What is Ransomware as a Service?
Ransomware as a Service (RaaS) is a business model where affiliates commission ransomware developers (RaaS Operators) to use their tools for executing an attack, then in return share a percentage of the profits. Think of RaaS as a variation of Software as a Service (SaaS), where you would pay software owners to use their tools for conducting business.
An Affiliate will seek reputable ransomware operators (one whose software has a high chance of success and a low chance of discovery) and then strike a deal. In the past, ransomware activists would be required to code their own ransom tool, meaning the barrier for entry was quite high.
Nowadays, paying a ransomware group to use their tools, then splitting profits, has a much lower barrier for entry. Because of this, we can see an increase in ransomware activity globally. The number of ransomware incidents reported to the FBI’s Internet Crime Compliant Centre (FBI IC3) increased by 20% from 2019 to 2020, with the average ransom amount increasing by 225%. Following this, the number of incidents increased a further 62% from 2020 to 2021, with the average ransom increasing by a further 20%.
RaaS revenue models
RaaS typically comes in 4 different revenue models:
- One-time License Fee
Affiliates pay a one-time fee, with no profit sharing.
- Monthly Subscription
Affiliates pay a flat amount every month to the RaaS Operators and earn a small percentage of each successful ransom.
- Profit Sharing
Profits are divided between Affiliates and RaaS Operators.
- Affiliate Program
A small percentage of profits goes to the RaaS Operator, with the goal being to run more efficiently.
But why does knowing the different RaaS revenue models matter? Since we know the plan of attack, we can look at the plan of defence! As RaaS Operators become harder to detect, EDR solutions equally become smarter at detecting malicious activity.
How do RaaS attacks work?
Before an attack, a RaaS operator will conduct recon on the victim by monitoring their environment using vulnerability tools and sniffers. It’s also beneficial for the operator to look up high-privilege users in the organisation to target via spear-phishing, such as senior IT personnel, payroll or company directors.
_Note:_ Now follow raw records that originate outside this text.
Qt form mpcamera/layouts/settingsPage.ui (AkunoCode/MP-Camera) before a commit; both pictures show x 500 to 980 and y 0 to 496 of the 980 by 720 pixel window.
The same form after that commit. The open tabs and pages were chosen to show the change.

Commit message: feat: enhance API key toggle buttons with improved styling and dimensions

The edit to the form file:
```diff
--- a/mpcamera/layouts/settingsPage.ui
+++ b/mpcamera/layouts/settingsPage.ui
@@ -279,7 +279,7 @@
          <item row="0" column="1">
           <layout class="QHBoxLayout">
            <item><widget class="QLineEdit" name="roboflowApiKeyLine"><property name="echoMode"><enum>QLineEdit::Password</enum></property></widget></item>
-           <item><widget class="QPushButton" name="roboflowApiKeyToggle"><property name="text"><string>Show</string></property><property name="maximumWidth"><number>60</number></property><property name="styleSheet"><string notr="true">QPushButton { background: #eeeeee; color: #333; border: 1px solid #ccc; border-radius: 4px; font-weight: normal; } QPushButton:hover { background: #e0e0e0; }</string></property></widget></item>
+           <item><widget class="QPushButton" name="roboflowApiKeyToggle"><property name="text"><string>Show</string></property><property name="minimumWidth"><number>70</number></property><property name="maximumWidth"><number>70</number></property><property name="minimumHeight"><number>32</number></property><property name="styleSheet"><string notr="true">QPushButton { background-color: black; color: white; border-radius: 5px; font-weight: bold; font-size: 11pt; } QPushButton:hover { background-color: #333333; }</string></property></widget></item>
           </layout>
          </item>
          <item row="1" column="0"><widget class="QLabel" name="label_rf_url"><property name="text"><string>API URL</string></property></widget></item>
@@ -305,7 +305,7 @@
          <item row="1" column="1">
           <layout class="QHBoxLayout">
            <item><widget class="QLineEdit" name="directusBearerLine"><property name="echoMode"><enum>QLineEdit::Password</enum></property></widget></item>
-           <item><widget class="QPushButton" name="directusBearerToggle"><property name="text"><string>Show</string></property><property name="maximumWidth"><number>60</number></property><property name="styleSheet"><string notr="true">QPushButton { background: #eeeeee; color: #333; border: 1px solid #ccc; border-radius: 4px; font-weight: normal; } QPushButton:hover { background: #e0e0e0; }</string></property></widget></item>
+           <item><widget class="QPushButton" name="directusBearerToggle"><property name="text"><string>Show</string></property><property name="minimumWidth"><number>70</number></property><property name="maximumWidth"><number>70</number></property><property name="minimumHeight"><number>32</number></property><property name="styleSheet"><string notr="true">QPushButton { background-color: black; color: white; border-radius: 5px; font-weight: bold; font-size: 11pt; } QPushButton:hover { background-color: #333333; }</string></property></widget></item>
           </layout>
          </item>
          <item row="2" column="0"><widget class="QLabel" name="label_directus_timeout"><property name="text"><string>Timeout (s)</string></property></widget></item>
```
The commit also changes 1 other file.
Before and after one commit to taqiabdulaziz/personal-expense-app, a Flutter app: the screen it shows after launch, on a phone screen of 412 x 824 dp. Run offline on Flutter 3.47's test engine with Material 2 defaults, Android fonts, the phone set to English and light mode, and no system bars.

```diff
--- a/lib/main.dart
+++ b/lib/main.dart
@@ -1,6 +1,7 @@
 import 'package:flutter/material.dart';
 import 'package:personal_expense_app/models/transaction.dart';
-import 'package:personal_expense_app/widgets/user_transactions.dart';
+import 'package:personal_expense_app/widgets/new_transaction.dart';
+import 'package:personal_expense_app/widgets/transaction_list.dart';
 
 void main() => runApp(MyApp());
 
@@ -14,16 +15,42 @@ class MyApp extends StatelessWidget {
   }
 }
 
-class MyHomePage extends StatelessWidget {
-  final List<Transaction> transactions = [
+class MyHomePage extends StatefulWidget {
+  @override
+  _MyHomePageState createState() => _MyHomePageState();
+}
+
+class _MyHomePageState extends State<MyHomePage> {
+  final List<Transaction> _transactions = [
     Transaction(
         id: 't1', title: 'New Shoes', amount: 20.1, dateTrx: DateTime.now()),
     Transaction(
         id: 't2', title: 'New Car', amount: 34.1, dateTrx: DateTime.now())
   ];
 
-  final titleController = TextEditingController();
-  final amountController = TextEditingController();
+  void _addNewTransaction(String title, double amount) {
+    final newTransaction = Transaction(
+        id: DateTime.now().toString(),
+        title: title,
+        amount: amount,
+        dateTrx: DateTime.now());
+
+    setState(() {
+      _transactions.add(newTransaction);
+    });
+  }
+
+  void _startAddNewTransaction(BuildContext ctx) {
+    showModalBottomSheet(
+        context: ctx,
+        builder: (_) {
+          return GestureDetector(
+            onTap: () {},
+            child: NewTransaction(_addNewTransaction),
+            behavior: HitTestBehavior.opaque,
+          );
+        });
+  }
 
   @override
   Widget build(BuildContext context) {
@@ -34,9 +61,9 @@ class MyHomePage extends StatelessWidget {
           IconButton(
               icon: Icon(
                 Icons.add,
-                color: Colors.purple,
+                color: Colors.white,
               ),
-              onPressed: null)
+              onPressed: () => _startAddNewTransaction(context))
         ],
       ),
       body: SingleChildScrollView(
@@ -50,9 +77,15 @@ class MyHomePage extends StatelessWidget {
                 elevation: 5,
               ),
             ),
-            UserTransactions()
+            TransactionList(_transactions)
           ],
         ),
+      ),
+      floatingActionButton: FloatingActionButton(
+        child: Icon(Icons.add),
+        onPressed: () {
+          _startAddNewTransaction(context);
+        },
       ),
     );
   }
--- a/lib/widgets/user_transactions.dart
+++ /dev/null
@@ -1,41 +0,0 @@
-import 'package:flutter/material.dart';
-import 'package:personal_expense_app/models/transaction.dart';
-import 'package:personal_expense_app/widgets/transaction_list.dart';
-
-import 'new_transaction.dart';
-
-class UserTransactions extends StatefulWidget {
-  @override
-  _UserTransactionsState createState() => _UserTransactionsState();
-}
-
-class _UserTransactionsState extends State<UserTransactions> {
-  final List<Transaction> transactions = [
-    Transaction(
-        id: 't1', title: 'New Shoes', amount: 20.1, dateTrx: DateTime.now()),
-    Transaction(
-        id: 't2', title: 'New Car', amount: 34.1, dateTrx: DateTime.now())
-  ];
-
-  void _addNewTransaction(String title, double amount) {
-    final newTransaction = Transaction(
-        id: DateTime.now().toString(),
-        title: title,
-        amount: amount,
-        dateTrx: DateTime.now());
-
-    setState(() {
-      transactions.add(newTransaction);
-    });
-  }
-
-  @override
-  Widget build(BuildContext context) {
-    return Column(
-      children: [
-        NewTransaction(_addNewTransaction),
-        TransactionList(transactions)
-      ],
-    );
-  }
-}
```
Now that they’ve scoped the environment, the operator can begin the attack – typically using the aforementioned spear-phishing technique or noisier phishing campaigns. The phishing email will contain either a link for the victim to click or a file for the victim to download, both resulting in the operator getting their “foot in the door”. Next, a malicious scheduled task will start on the victim’s computer which will execute the ransom script at a future date.
Protecting against Ransomware as a Service
It’s almost impossible to completely block ransomware, however, we can focus our defences on where it matters most; to mitigate impact and risk.
Here are our 5 top tips for protecting your organisation from RaaS attacks:
- Cyber Security Training
Ensure all employees are regularly trained to spot phishing emails, as most cyber attacks start here – Reinforce your first line of defense!
- Principle of Least Privilege (PoLP)
Ensure all user accounts are given the minimum level of system access to perform their job. Granting too much access opens up attackers to spear-phishing or privilege escalation.
- Regular Data Backup
It’s important to regularly back up your organisation’s data offsite or offline. This adds an extra layer of security as attackers will need physical access to the storage drives. Should any critical data get encrypted by ransomware, you can safely backup to a previous restore point.
- Monitor Software
Keeping a close eye on current software versions in your environment will help identify outdated packages. These pose as a risk to users and devices, as unpatched software could be vulnerable to attack. Additionally, you can monitor the execution policy of programs in your environment, which will prevent unsigned/unfamiliar binaries from running.
- Monitor Scheduled Tasks
Most ransom scripts run via Scheduled Tasks, so monitoring these within your environment can give you an early advantage in stopping the ransom before it starts.
There are many different types of RaaS on the dark web, but the popular ones to look out for are:
- LockBit – Starting in 2019, LockBit has become a household name in the cyber security industry. Formerly known as ‘ABCD’. LockBit utilises a self-spreading operation to quickly and efficiently ransom a network.
- Egregor – This is believed to be a replacement for Maze RaaS, which was shut down in September 2020. Egregor is targeting mostly European organisations, such as Crytek and Ubisoft.
- REvil – Known for taking ransom money from victims and ignoring the ransom request messages, they put the Evil in REvil. Starting in 2019 by exploiting Oracle WebLogic servers, then evolving to launch an $11 million attack during the Covid pandemic as well as attacking an Apple supplier to steal confidential schematics to upcoming products!
- Dharma – The Dharma family of ransomware are one of the oldest operating gangs, first appearing in 2016. They are known for being the most profitable RaaS solution for a new cybercriminal to partner with (Developers earn 30-40% of any ransom).
How can Aspire help
At Aspire, we offer a range of managed cyber security services to combat all types of online threats. From hosted firewalls and content filtering to advanced threat protection, anti-virus and endpoint detection and response, we will work with you to design and implement a full security solution.
We can implement tailored incident response plans, managed next-generation EDR & SIEM, e-mail protection, vulnerability management and more.